:: DATA ::
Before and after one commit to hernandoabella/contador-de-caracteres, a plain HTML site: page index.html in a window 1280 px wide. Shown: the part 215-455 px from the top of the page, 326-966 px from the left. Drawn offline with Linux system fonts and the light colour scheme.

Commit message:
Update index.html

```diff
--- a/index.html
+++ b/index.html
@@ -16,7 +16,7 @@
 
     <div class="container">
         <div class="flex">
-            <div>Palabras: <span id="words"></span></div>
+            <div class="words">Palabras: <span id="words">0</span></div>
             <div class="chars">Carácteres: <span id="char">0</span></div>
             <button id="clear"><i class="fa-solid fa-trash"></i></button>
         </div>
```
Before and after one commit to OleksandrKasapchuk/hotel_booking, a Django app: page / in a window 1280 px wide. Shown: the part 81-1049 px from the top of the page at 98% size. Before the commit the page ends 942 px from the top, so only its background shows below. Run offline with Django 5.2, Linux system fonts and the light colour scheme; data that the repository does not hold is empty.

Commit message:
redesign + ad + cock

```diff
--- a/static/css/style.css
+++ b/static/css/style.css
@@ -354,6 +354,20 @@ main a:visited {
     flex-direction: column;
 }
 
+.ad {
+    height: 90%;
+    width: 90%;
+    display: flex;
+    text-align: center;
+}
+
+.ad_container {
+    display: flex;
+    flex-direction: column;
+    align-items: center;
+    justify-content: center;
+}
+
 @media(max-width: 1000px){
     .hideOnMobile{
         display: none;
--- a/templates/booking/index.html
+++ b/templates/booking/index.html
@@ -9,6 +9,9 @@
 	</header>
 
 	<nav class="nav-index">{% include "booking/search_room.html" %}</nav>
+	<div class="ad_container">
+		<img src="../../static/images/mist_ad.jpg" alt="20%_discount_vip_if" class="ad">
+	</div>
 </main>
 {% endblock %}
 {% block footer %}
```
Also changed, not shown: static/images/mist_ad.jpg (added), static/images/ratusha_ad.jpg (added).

:: WHAT TO DO ::
Retype all the material exactly as shown.

:: SOLUTION TO THIS PROBLEM ::
Before and after one commit to hernandoabella/contador-de-caracteres, a plain HTML site: page index.html in a window 1280 px wide. Shown: the part 215-455 px from the top of the page, 326-966 px from the left. Drawn offline with Linux system fonts and the light colour scheme.

Commit message:
Update index.html

```diff
--- a/index.html
+++ b/index.html
@@ -16,7 +16,7 @@
 
     <div class="container">
         <div class="flex">
-            <div>Palabras: <span id="words"></span></div>
+            <div class="words">Palabras: <span id="words">0</span></div>
             <div class="chars">Carácteres: <span id="char">0</span></div>
             <button id="clear"><i class="fa-solid fa-trash"></i></button>
         </div>
```
Before and after one commit to OleksandrKasapchuk/hotel_booking, a Django app: page / in a window 1280 px wide. Shown: the part 81-1049 px from the top of the page at 98% size. Before the commit the page ends 942 px from the top, so only its background shows below. Run offline with Django 5.2, Linux system fonts and the light colour scheme; data that the repository does not hold is empty.

Commit message:
redesign + ad + cock

```diff
--- a/static/css/style.css
+++ b/static/css/style.css
@@ -354,6 +354,20 @@ main a:visited {
     flex-direction: column;
 }
 
+.ad {
+    height: 90%;
+    width: 90%;
+    display: flex;
+    text-align: center;
+}
+
+.ad_container {
+    display: flex;
+    flex-direction: column;
+    align-items: center;
+    justify-content: center;
+}
+
 @media(max-width: 1000px){
     .hideOnMobile{
         display: none;
--- a/templates/booking/index.html
+++ b/templates/booking/index.html
@@ -9,6 +9,9 @@
 	</header>
 
 	<nav class="nav-index">{% include "booking/search_room.html" %}</nav>
+	<div class="ad_container">
+		<img src="../../static/images/mist_ad.jpg" alt="20%_discount_vip_if" class="ad">
+	</div>
 </main>
 {% endblock %}
 {% block footer %}
```
Also changed, not shown: static/images/mist_ad.jpg (added), static/images/ratusha_ad.jpg (added).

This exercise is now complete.